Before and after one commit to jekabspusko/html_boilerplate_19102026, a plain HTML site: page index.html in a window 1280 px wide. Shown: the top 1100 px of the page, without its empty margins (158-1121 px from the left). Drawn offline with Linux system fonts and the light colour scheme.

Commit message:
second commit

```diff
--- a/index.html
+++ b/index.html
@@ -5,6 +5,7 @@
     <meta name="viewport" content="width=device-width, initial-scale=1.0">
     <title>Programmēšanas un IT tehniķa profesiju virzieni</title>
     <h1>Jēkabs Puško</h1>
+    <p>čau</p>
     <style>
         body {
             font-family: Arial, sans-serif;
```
----
EXERCISE BRIEF:
Wherever the string "html" occurs in the records, copy the line it is in.

ANSWER:
Before and after one commit to jekabspusko/html_boilerplate_19102026, a plain HTML site: page index.html in a window 1280 px wide. Shown: the top 1100 px of the page, without its empty margins (158-1121 px from the left). Drawn offline with Linux system fonts and the light colour scheme.
--- a/index.html
+++ b/index.html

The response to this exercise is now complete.